DATA IN THIS EXERCISE →

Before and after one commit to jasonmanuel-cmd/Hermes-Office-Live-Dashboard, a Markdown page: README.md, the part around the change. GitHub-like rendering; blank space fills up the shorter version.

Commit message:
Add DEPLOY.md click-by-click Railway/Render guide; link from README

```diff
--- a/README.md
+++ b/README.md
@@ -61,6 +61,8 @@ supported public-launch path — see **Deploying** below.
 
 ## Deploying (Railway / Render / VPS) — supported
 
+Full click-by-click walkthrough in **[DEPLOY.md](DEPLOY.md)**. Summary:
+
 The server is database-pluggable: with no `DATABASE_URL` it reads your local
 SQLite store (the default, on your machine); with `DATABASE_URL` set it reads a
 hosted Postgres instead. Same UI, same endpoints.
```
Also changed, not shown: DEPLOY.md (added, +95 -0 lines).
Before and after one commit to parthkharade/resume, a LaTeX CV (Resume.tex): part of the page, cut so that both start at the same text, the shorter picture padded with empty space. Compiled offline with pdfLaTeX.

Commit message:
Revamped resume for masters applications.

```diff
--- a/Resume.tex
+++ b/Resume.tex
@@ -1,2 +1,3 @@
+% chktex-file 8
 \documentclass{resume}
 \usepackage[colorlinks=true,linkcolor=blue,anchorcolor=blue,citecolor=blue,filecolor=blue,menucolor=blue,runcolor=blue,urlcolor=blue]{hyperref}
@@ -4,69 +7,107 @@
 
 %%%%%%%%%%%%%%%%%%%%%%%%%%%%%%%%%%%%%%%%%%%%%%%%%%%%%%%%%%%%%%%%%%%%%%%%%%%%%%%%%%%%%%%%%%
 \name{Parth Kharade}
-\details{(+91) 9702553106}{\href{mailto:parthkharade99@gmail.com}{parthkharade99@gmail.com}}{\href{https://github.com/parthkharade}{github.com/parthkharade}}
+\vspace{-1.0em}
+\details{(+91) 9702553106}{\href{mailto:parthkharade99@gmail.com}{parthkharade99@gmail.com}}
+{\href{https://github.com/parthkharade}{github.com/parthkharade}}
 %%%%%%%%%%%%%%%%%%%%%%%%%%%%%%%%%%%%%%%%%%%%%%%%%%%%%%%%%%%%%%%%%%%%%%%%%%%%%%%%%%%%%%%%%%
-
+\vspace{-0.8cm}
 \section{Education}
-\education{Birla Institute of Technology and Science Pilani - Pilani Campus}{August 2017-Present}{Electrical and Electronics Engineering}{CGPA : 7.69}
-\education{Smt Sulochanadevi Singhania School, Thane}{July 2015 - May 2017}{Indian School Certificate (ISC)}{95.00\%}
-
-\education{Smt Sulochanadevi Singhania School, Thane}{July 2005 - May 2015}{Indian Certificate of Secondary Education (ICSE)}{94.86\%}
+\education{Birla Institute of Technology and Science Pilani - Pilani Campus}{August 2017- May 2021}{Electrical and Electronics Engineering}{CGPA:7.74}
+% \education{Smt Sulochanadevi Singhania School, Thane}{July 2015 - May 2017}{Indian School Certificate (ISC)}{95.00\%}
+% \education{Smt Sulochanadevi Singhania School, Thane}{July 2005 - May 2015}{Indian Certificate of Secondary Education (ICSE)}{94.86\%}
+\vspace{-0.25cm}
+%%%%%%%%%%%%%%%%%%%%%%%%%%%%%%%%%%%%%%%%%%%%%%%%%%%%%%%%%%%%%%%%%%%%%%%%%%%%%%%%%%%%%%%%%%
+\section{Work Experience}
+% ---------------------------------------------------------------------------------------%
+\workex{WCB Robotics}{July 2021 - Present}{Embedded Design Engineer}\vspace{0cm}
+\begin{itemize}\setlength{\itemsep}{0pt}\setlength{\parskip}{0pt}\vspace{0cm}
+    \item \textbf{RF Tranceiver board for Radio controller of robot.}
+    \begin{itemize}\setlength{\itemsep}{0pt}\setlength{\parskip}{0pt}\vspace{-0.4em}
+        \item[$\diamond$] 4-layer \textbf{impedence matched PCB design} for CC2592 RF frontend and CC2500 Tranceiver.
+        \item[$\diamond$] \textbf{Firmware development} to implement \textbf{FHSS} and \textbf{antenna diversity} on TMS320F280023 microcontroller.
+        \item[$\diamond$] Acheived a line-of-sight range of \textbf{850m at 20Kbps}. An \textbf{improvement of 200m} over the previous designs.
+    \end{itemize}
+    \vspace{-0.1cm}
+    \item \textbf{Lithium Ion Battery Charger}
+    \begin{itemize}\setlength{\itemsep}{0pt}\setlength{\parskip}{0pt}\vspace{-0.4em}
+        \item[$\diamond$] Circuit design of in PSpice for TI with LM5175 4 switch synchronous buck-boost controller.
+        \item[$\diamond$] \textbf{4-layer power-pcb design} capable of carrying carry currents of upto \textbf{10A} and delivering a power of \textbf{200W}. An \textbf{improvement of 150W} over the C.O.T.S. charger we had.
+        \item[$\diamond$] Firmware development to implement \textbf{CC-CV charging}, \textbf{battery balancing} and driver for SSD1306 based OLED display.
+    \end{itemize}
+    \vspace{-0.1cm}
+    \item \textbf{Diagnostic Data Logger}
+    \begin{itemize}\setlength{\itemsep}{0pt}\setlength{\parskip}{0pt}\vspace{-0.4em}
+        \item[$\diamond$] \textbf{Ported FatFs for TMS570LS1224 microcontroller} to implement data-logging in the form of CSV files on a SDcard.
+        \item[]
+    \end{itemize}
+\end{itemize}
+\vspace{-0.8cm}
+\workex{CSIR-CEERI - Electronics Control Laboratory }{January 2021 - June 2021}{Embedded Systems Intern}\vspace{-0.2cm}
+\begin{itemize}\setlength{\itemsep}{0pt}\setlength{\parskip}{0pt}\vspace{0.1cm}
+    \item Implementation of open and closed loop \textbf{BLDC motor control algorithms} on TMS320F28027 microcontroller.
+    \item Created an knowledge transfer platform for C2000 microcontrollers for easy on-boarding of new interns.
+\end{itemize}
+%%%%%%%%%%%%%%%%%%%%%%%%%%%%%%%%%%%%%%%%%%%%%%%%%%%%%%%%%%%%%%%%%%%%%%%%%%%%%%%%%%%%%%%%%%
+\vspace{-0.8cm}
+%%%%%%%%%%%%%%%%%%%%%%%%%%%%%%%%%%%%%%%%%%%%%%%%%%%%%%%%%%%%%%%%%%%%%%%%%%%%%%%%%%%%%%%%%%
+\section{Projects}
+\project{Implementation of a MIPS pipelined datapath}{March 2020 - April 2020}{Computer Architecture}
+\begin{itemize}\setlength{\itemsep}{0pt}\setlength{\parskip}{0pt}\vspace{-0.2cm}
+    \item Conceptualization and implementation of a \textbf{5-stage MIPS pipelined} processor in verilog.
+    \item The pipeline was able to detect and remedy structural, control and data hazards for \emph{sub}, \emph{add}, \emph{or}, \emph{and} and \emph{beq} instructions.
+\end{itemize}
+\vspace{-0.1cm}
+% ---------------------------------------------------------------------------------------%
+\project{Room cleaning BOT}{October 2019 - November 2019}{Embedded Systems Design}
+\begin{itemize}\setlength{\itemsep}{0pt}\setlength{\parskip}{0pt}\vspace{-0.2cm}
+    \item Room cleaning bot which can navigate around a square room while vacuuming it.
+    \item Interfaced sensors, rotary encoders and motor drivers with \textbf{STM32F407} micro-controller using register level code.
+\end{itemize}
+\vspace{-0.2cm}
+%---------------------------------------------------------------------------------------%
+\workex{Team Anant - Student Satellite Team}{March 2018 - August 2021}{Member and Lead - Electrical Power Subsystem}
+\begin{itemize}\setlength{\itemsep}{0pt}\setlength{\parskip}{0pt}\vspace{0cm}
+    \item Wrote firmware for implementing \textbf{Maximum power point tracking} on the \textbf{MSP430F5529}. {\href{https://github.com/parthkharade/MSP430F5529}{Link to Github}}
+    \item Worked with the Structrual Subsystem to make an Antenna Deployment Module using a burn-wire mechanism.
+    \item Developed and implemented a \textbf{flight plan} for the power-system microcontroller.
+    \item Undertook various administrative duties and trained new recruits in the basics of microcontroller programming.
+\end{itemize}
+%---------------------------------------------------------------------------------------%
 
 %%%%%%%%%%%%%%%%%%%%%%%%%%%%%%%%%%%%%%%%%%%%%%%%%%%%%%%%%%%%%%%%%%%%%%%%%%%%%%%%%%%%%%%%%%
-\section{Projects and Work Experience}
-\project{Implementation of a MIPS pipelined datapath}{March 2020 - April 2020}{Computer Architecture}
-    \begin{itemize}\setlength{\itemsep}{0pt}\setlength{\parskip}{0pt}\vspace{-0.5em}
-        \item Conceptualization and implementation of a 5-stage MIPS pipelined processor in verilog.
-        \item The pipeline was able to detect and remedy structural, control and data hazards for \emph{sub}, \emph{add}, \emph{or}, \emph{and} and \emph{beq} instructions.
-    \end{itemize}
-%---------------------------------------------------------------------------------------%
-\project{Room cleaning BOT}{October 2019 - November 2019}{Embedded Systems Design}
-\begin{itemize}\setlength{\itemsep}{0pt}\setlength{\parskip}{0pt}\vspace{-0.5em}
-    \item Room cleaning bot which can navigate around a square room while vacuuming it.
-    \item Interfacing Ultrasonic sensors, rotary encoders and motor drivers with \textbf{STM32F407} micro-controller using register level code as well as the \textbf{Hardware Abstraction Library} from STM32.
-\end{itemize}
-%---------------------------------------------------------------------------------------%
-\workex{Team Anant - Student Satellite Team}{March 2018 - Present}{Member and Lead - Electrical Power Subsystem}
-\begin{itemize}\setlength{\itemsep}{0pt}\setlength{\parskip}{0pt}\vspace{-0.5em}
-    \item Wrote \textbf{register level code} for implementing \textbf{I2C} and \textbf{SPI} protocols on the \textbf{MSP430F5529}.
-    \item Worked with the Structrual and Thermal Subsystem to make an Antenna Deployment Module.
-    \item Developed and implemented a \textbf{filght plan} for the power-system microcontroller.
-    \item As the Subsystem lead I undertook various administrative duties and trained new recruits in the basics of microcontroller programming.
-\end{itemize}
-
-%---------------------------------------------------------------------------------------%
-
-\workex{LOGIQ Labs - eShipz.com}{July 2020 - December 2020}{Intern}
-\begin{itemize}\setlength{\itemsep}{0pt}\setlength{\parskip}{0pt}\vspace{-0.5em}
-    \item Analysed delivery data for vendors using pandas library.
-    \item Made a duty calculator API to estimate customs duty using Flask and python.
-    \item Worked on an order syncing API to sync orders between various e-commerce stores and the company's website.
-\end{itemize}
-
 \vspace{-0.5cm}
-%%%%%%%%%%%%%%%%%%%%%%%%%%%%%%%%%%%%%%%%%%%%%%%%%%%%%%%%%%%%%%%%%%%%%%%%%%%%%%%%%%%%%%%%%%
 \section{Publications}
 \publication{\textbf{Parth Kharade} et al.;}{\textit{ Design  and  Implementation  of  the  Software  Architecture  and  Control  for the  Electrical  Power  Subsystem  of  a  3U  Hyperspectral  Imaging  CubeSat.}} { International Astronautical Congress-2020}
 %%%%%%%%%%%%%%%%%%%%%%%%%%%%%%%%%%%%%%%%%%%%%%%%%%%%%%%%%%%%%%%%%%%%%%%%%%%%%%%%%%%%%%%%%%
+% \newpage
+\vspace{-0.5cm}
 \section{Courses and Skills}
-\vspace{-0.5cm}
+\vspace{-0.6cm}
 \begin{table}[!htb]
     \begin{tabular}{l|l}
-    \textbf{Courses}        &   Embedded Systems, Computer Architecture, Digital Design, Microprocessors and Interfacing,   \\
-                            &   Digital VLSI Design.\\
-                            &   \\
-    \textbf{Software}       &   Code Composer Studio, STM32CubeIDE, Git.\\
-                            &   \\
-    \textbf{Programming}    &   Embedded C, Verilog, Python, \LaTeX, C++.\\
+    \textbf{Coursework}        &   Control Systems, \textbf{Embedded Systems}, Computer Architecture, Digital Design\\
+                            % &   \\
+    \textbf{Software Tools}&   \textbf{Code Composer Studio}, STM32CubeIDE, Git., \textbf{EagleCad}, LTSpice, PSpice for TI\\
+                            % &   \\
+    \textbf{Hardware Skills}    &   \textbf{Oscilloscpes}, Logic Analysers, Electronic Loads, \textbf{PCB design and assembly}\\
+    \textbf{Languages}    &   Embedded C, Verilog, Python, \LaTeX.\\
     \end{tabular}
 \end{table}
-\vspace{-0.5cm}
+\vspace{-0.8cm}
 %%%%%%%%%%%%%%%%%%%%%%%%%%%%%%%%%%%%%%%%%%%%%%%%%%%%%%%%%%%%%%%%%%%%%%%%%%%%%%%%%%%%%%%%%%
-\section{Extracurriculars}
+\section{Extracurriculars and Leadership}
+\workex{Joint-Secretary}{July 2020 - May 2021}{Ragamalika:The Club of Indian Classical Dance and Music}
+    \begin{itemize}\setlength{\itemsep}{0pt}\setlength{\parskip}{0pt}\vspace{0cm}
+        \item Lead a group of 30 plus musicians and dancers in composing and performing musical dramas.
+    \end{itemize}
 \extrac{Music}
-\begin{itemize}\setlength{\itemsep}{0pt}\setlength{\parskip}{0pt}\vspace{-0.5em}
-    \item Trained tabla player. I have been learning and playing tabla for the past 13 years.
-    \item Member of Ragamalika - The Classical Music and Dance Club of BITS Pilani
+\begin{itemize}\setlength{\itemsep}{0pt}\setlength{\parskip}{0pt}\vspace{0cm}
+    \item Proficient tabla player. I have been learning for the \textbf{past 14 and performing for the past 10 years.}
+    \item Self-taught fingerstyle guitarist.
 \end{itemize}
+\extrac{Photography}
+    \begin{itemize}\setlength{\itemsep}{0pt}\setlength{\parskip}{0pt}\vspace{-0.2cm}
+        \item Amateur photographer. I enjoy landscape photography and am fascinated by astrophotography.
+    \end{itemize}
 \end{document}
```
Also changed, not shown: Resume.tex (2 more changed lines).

DIRECTIONS → Write the number of data lines with "section", nothing else.

EXERCISE OUTPUT → 8